Before-and-after change data

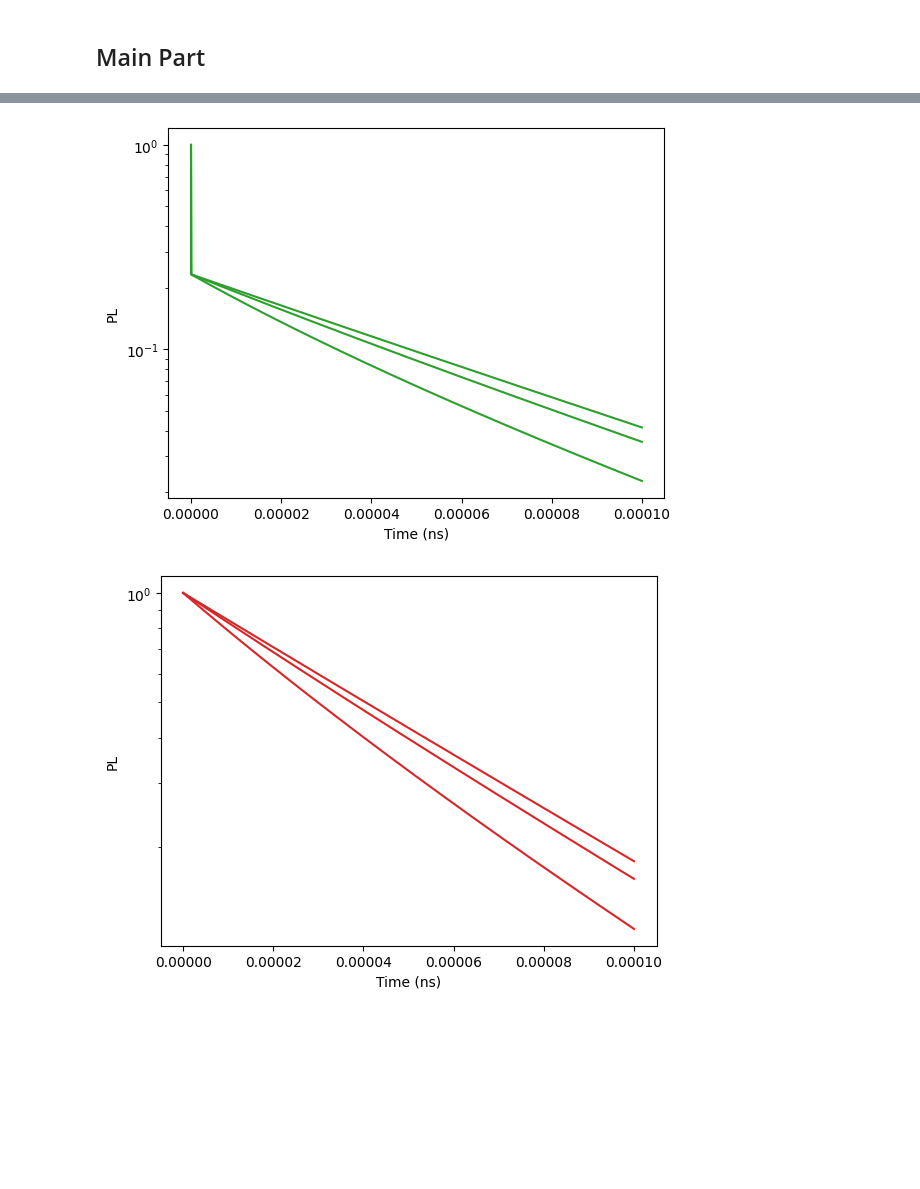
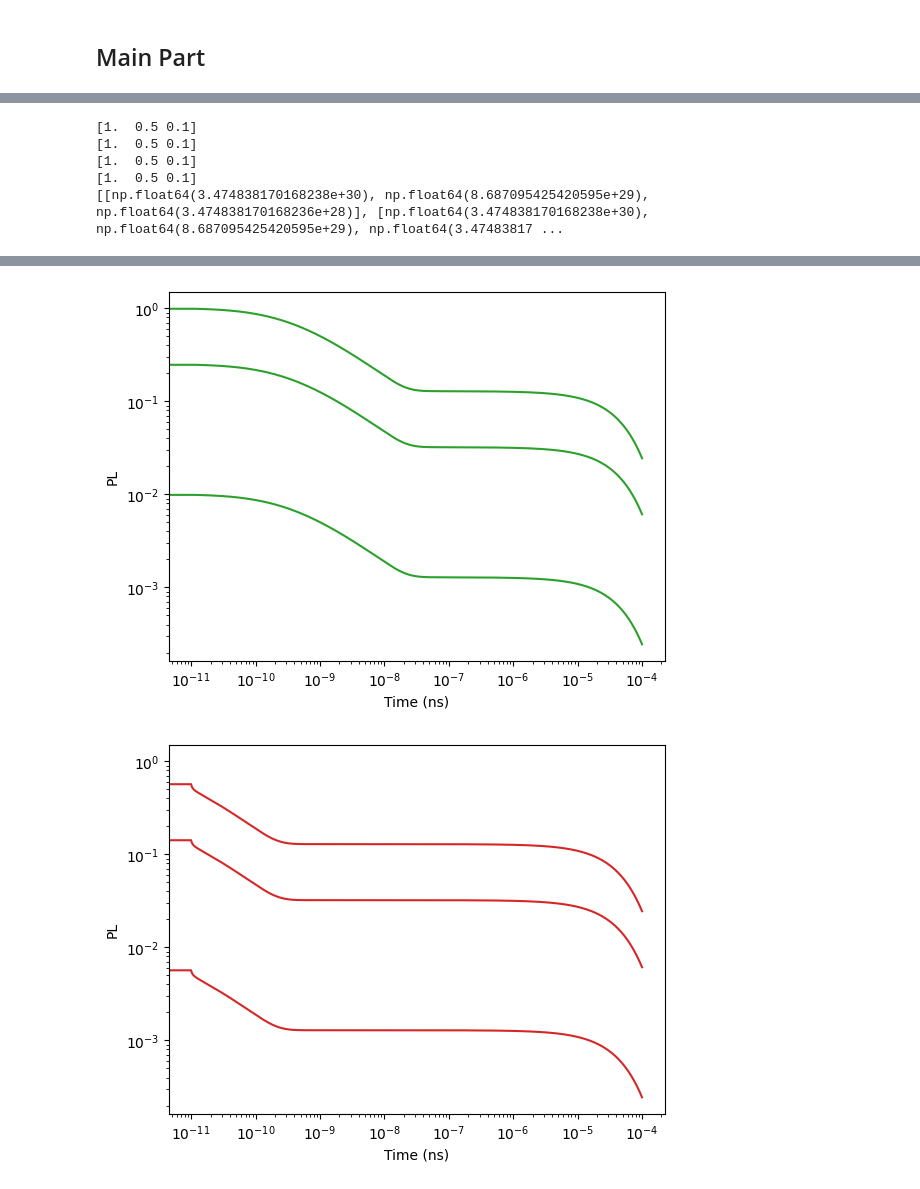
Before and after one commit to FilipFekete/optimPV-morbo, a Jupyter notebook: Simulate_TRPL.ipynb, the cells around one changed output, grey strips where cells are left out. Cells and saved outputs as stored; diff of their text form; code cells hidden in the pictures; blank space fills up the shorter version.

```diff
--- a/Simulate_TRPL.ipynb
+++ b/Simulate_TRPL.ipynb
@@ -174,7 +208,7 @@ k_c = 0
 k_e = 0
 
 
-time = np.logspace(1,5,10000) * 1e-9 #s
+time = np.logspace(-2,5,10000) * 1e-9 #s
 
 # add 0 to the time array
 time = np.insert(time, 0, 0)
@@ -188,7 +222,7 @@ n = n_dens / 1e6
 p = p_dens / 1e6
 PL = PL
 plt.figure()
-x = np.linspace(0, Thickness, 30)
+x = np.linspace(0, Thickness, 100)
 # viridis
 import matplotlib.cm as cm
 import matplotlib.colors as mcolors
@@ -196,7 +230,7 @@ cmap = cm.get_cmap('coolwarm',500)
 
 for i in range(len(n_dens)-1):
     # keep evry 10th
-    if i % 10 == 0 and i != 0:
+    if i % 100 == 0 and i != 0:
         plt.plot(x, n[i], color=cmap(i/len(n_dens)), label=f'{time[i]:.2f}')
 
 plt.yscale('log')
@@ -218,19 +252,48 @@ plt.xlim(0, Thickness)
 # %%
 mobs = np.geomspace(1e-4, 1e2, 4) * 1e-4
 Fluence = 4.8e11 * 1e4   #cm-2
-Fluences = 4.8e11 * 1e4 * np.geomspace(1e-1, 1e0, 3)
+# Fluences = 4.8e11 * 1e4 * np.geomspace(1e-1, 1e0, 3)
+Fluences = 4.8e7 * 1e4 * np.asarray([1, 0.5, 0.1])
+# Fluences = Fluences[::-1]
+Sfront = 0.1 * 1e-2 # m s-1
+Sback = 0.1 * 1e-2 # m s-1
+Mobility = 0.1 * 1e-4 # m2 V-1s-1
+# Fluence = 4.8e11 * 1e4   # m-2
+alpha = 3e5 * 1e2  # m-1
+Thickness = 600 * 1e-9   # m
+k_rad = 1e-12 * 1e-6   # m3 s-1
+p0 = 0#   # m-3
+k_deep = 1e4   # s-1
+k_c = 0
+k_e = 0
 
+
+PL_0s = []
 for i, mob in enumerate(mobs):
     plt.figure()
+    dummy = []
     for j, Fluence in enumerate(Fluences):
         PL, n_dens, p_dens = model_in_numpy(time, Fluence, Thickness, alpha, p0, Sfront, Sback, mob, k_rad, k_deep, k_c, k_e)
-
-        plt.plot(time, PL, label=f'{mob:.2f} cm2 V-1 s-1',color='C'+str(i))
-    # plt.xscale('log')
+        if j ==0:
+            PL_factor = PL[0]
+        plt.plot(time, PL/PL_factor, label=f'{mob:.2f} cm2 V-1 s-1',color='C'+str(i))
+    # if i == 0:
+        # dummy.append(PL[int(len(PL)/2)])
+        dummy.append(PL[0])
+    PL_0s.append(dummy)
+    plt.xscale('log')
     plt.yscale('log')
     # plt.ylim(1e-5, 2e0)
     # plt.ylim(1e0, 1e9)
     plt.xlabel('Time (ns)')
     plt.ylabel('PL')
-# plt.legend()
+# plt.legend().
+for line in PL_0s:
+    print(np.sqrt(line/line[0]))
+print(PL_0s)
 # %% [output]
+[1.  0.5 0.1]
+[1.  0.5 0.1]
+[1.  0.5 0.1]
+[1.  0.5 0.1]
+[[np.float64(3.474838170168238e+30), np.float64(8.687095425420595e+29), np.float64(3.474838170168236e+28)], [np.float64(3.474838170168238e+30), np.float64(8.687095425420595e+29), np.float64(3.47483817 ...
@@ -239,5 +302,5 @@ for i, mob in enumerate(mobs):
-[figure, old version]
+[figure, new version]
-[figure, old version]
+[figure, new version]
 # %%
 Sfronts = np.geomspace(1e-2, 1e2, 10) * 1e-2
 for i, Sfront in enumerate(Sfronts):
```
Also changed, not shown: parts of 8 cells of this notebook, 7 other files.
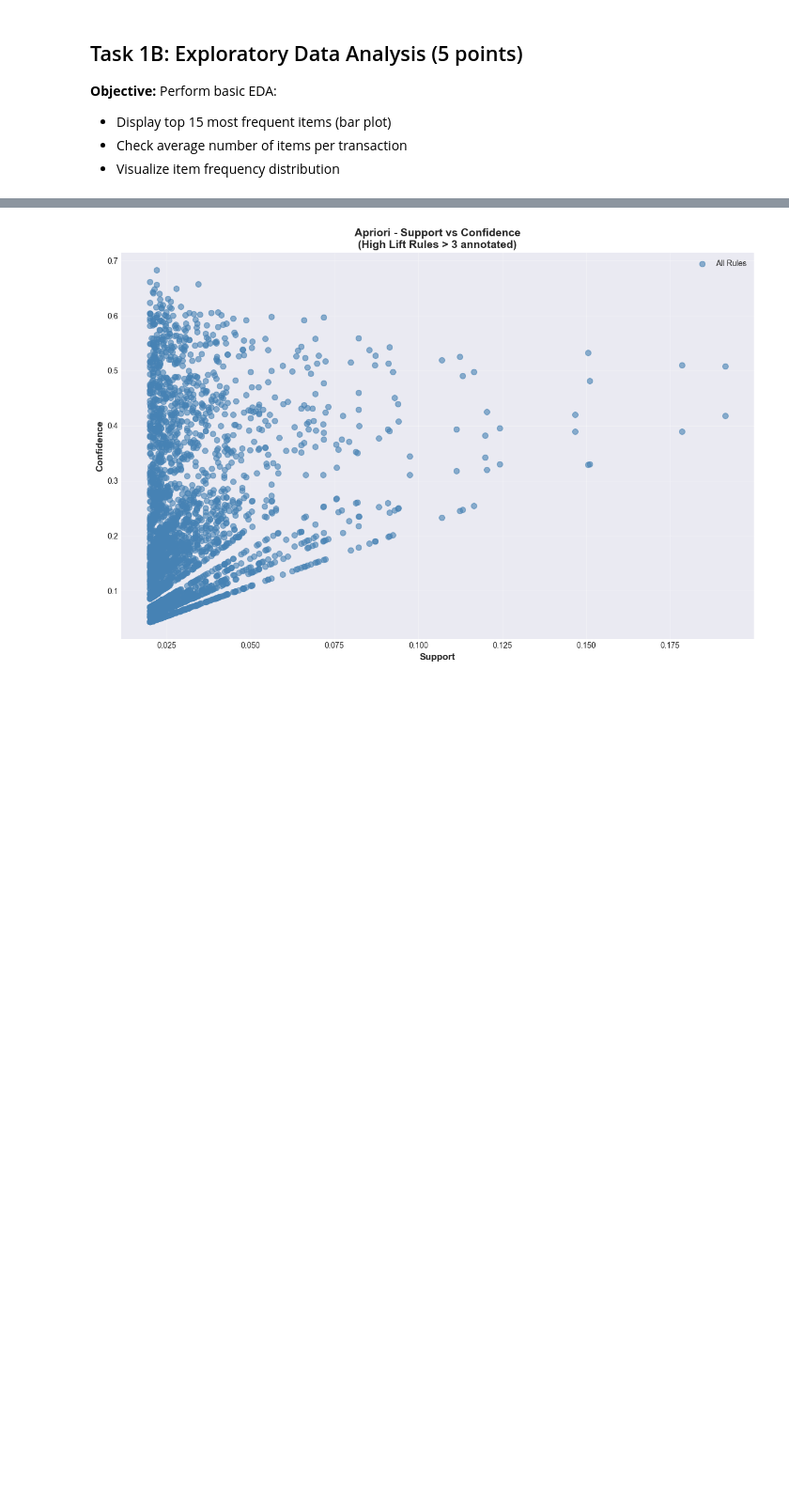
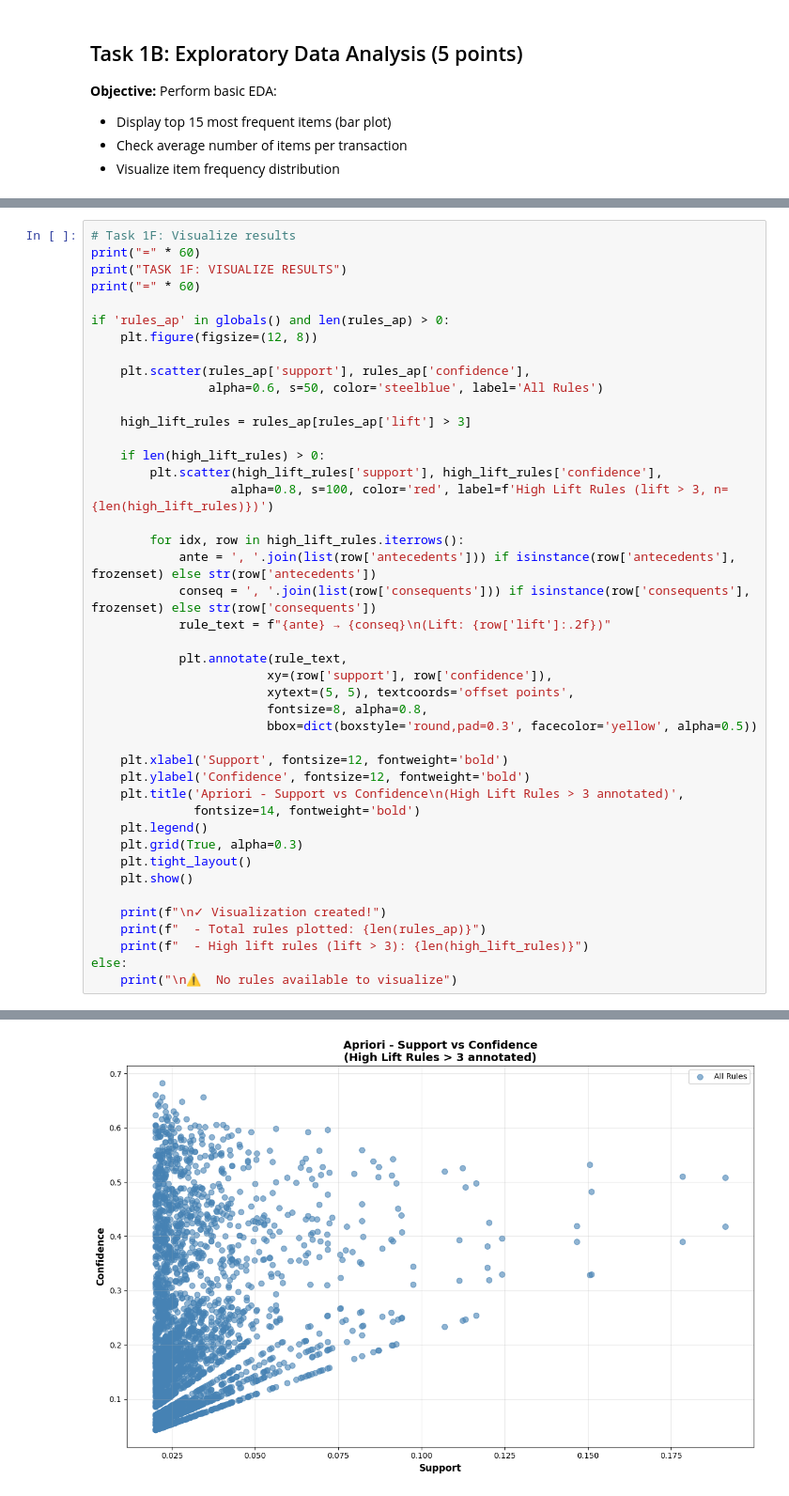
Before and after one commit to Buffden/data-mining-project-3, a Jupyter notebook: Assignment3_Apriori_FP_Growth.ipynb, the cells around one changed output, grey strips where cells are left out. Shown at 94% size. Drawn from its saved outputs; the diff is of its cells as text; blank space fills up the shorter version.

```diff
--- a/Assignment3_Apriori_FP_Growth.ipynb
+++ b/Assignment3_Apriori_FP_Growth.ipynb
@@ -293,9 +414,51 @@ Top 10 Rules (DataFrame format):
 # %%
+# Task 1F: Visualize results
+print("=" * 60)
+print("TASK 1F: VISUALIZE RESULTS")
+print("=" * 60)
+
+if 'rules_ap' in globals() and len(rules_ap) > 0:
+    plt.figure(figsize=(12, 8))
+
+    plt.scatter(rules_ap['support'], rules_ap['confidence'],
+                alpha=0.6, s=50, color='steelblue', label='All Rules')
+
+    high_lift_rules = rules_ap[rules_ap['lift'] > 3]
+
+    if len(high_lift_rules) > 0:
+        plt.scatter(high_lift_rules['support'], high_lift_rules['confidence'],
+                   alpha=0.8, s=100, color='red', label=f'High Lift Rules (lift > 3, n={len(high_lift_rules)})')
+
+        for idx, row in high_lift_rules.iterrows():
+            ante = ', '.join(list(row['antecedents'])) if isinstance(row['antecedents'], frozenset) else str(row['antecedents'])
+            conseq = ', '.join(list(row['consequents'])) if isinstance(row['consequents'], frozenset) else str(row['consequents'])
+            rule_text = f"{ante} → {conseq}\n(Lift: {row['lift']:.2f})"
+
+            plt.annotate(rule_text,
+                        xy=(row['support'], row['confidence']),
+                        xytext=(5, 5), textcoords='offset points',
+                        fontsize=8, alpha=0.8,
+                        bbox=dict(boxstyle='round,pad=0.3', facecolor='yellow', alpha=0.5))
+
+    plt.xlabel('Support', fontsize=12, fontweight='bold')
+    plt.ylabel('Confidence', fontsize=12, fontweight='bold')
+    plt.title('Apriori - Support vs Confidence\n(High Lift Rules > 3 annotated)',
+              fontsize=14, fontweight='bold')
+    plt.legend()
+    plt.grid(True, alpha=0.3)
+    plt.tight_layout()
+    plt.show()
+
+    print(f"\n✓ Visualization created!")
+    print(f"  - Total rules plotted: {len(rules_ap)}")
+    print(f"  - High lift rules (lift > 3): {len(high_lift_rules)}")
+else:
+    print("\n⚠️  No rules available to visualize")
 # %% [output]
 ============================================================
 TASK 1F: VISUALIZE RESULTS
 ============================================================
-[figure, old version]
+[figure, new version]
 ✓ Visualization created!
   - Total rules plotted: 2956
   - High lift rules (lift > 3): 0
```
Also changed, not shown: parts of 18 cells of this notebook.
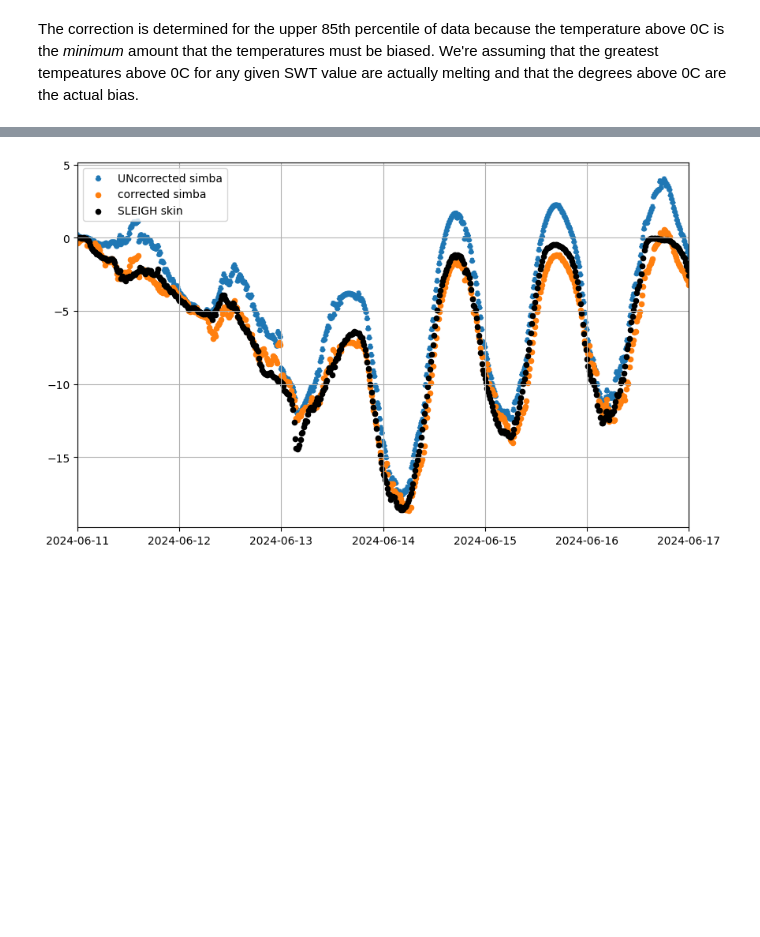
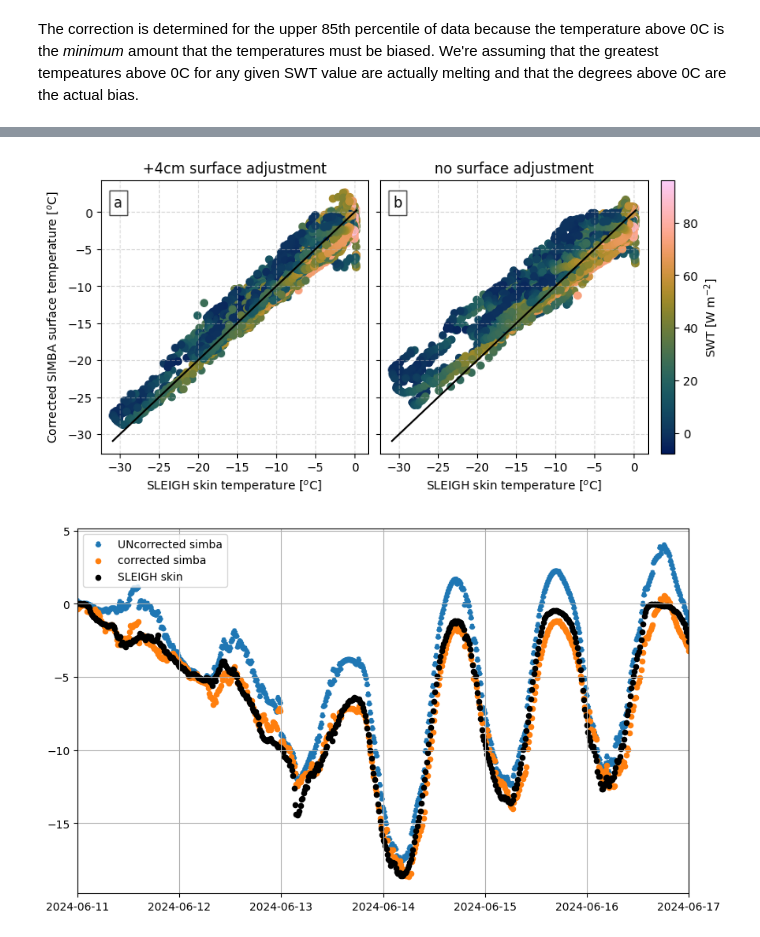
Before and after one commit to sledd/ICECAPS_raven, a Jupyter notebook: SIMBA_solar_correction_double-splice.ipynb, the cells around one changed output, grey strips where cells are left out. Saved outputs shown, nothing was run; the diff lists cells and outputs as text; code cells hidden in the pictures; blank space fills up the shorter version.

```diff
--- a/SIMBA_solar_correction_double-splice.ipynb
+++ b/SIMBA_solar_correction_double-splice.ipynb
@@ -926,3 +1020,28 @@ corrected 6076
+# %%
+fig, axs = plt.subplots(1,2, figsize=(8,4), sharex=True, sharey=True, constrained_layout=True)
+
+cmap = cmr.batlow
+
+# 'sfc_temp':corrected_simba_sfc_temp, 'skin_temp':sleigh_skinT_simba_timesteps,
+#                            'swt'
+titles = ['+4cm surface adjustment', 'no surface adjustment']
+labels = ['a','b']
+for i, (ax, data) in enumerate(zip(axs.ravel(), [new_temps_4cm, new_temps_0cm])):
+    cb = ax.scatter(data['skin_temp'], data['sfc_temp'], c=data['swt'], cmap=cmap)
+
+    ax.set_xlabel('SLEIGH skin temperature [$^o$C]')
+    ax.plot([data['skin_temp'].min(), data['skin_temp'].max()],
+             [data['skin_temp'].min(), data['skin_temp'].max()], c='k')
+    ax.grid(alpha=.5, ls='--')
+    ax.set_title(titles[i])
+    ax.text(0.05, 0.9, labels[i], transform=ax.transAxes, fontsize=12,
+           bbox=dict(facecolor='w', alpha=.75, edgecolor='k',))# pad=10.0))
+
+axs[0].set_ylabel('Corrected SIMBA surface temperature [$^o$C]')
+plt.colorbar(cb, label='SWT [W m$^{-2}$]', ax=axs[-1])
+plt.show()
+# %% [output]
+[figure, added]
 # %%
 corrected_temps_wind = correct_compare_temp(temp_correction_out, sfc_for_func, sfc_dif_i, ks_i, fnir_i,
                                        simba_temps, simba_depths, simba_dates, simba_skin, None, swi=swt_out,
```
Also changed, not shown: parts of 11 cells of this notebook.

Task description:
Return each line from the records that includes the word "Fluences".

Problem solution:
-Fluences = 4.8e11 * 1e4 * np.geomspace(1e-1, 1e0, 3)
+# Fluences = 4.8e11 * 1e4 * np.geomspace(1e-1, 1e0, 3)
+Fluences = 4.8e7 * 1e4 * np.asarray([1, 0.5, 0.1])
+# Fluences = Fluences[::-1]
     for j, Fluence in enumerate(Fluences):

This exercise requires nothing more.